Corporations are turning to the nation’s biggest business lobby to help fend off activist investors such as Dan Loeb and Bill Ackman.
The U.S. Chamber of Commerce is forming a coalition to make sure “long-term value creation” drives public companies’ decisions, according to a letter it sent Thursday to Securities and Exchange Commission Chair Mary Jo White. The group plans to weigh in on regulations that affect corporate governance, the letter said.
“Our members have experienced an exponential rise in the frequency of special-interest activism of all types,” said the letter, which was signed by trade groups including those for fuel manufacturers, insurers, real estate investment trusts and wholesaler-distributors. “These campaigns often involve idiosyncratic agendas that are wholly unrelated to increasing long-term value for shareholders.”
Since the days of the corporate raiders of the 80s, activist hedge funds have evolved into a formidable force, with an estimated $200 billion to invest. Carl Icahn has rebranded himself as an outspoken shareholder advocate. Latter-day activists including Loeb, Ackman and Jeff Smith often write poison-pen letters to seek changes to corporate strategy and criticize portfolio companies on business television.

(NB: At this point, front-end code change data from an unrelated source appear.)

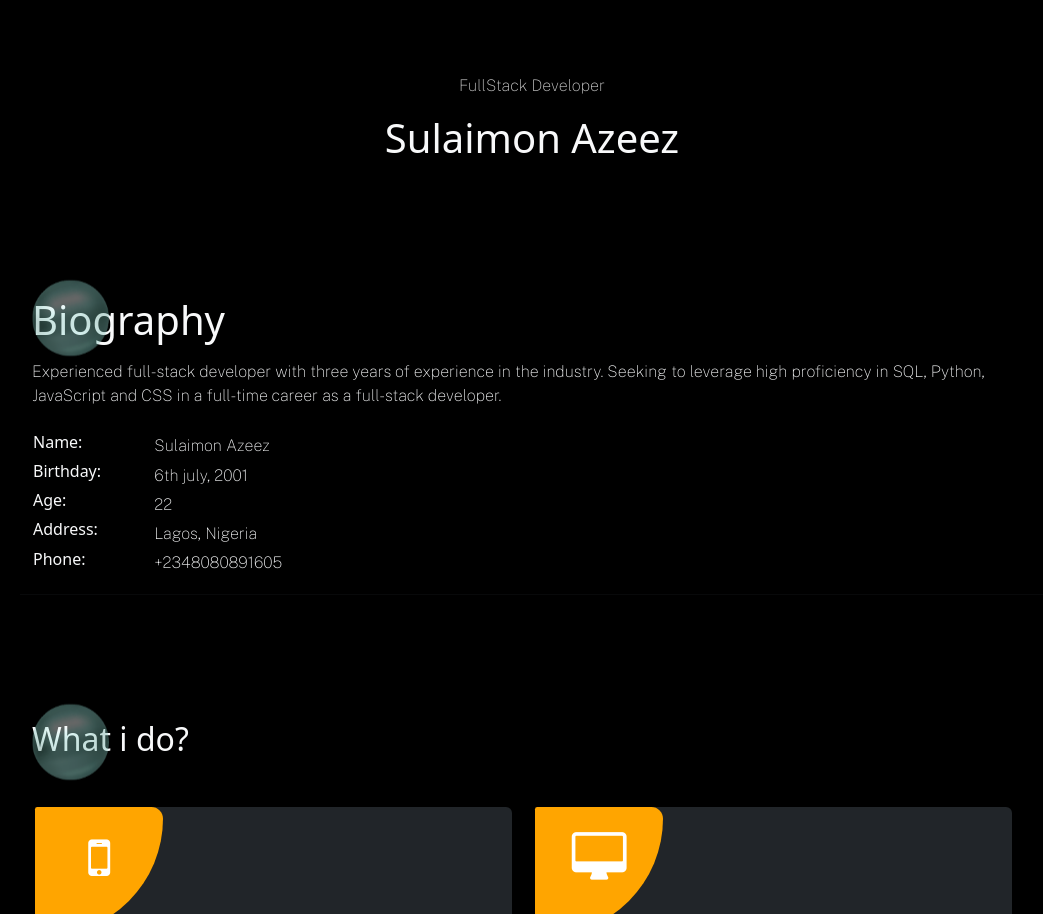
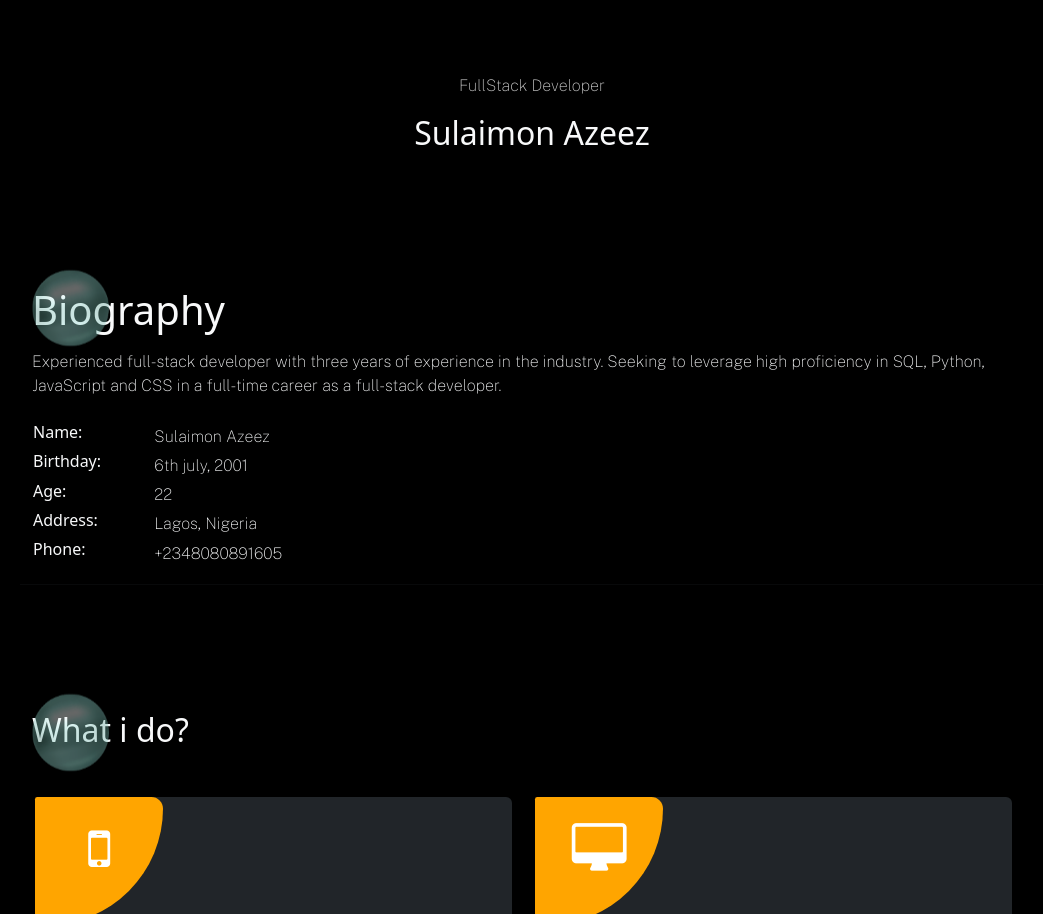
Before and after one commit to sulaimonazeez/portfolio, a React (Create React App) app: page / in a window 1280 px wide. Shown: the part 1540-2454 px from the top of the page, without its empty margins (108-1151 px from the left). Built offline with nearby package versions, Linux system fonts and the light colour scheme.

Commit message:
commited

```diff
--- a/src/component/about.js
+++ b/src/component/about.js
@@ -28,14 +28,14 @@ class About extends React.Component {
         <img data-aos="fade-up" className="mt-5 box profile-image" src={profile} alt="profile" />
         <div data-aos="fade-up" className="box text-center social d-flex justify-content-center">
           <a className="facebook" href="https://www.facebook.com/profile.php?id=100094372373251"><i className="fa fa-facebook"></i></a>
-           <a className="twitter" href="https://www.facebook.com/profile.php?id=100094372373251"><i className="fa fa-twitter"></i></a>
+           <a className="twitter" href="https://github.com/sulaimonazeez"><i className="fa fa-twitter"></i></a>
            <a className="instagram" href="https://instagram.com/olaniyi8973?igshid=MzNlNGNkZWQ4Mg=="><i className="fa fa-instagram"></i></a>
            <a className="linked" href="https://www.linkedin.com/in/sulaimon-olaniyi-73226223a?trk=contact-info"><i className="fa fa-linkedin"></i></a>
            <a className="whatsapp" href="https://WA.me/+2348080891605"><i className="fa fa-whatsapp"></i></a>
         </div>
         <div className="text-center container-fluid">
            <p style={{color:'lightgrey'}} className="full">FullStack Developer</p>
-           <h1 id="name" className="text-light">Sulaimon Azeez</h1>
+           <h2 id="name" className="text-light">Sulaimon Azeez</h2>
         </div>
         <div className="biography container-fluid">
         </div>
```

Last week, White said the SEC plans to recommend rules that would allow shareholders to vote for both management and dissident-supported directors in proxy fights. Current rules allow companies to exclude names of investors’ director candidates from ballots cast in advance of annual meetings.
The chamber’s new group will be overseen by Tom Quaadman, vice president of its center for capital markets competitiveness, said spokeswoman Erica Flint. The group has 13 members, including the American Bankers Association, the Securities Industry and Financial Markets Association and the National Association of Manufacturers.

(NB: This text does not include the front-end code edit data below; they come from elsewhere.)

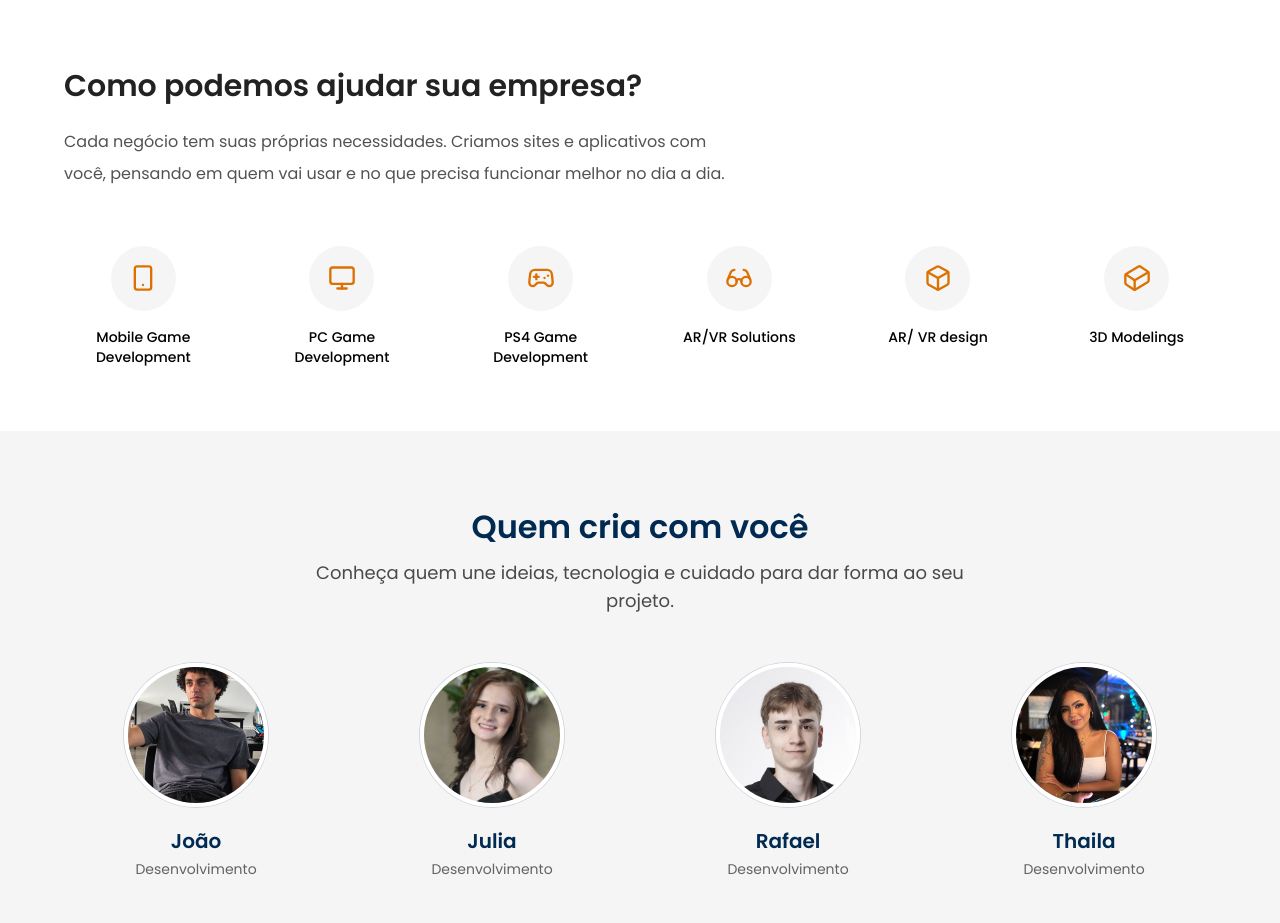
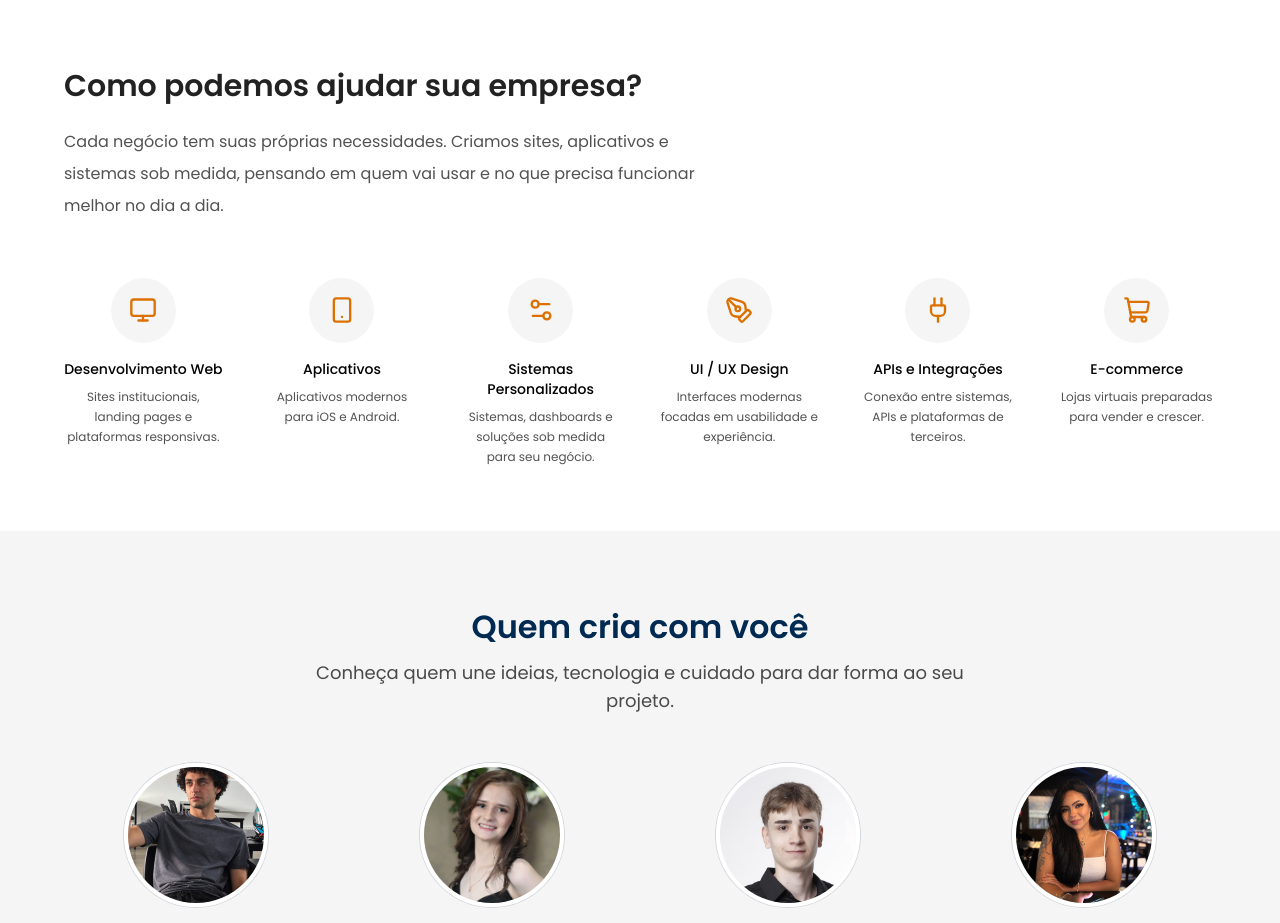
Before and after one commit to RafaelFrossard/FabricaSoftware, a React (Vite) app: page / in a window 1280 px wide. Shown: the part 1680-2603 px from the top of the page. Built offline with nearby package versions, Linux system fonts and the light colour scheme.

Commit message:
areas de atuacao corrigidas

```diff
--- a/src/components/sections/Areas.tsx
+++ b/src/components/sections/Areas.tsx
@@ -1,25 +1,56 @@
+
 import {
+  Monitor,
   Smartphone,
-  Monitor,
-  Gamepad2,
-  Glasses,
-  Box,
-  Cuboid,
+  Settings2,
+  PenTool,
+  Plug,
+  ShoppingCart,
 } from "lucide-react";
+
 import Container from "../layout/Container";
 
 interface AreasItem {
   icon: React.ReactNode;
   label: string;
+  description: string;
 }
 
 const areas: AreasItem[] = [
-  { icon: <Smartphone size={28} />, label: "Mobile Game Development" },
-  { icon: <Monitor size={28} />, label: "PC Game Development" },
-  { icon: <Gamepad2 size={28} />, label: "PS4 Game Development" },
-  { icon: <Glasses size={28} />, label: "AR/VR Solutions" },
-  { icon: <Box size={28} />, label: "AR/ VR design" },
-  { icon: <Cuboid size={28} />, label: "3D Modelings" },
+  {
+    icon: <Monitor size={28} />,
+    label: "Desenvolvimento Web",
+    description:
+      "Sites institucionais, landing pages e plataformas responsivas.",
+  },
+  {
+    icon: <Smartphone size={28} />,
+    label: "Aplicativos",
+    description: "Aplicativos modernos para iOS e Android.",
+  },
+  {
+    icon: <Settings2 size={28} />,
+    label: "Sistemas Personalizados",
+    description:
+      "Sistemas, dashboards e soluções sob medida para seu negócio.",
+  },
+  {
+    icon: <PenTool size={28} />,
+    label: "UI / UX Design",
+    description:
+      "Interfaces modernas focadas em usabilidade e experiência.",
+  },
+  {
+    icon: <Plug size={28} />,
+    label: "APIs e Integrações",
+    description:
+      "Conexão entre sistemas, APIs e plataformas de terceiros.",
+  },
+  {
+    icon: <ShoppingCart size={28} />,
+    label: "E-commerce",
+    description: "Lojas virtuais preparadas para vender e crescer.",
+  },
 ];
 
 export default function Areas() {
@@ -29,22 +60,32 @@ export default function Areas() {
         <h2 className="text-2xl lg:text-[30px] font-semibold text-brand-ink mb-6">
           Como podemos ajudar sua empresa?
         </h2>
+
         <p className="text-brand-muted text-base max-w-2xl leading-8 mb-14">
-          Cada negócio tem suas próprias necessidades. Criamos sites
-          e aplicativos com você, pensando em quem vai usar e no que
-          precisa funcionar melhor no dia a dia.
+          Cada negócio tem suas próprias necessidades. Criamos sites,
+          aplicativos e sistemas sob medida, pensando em quem vai usar
+          e no que precisa funcionar melhor no dia a dia.
         </p>
 
         <div className="grid grid-cols-2 sm:grid-cols-3 lg:grid-cols-6 gap-10">
           {areas.map((service) => (
             <div
               key={service.label}
-              className="flex flex-col items-center text-center gap-4 group cursor-pointer"
+              className="flex flex-col items-center text-center gap-4 group"
             >
               <div className="h-[65px] w-[65px] rounded-full bg-[#f5f5f5] flex items-center justify-center text-brand-orange-dark group-hover:bg-brand-orange-dark group-hover:text-white transition-colors">
                 {service.icon}
               </div>
-              <p className="text-sm font-medium text-black">{service.label}</p>
+
+              <div className="flex flex-col gap-2">
+                <p className="text-sm font-medium text-black">
+                  {service.label}
+                </p>
+
+                <p className="text-xs leading-5 text-brand-muted">
+                  {service.description}
+                </p>
+              </div>
             </div>
           ))}
         </div>
```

If the chamber’s coalition wants to “facilitate long-term value creation, they should support reforms that strengthen shareholder rights and oppose arrangements that insulate managements from shareholders,” said Lucian Bebchuk, a professor at Harvard Law School.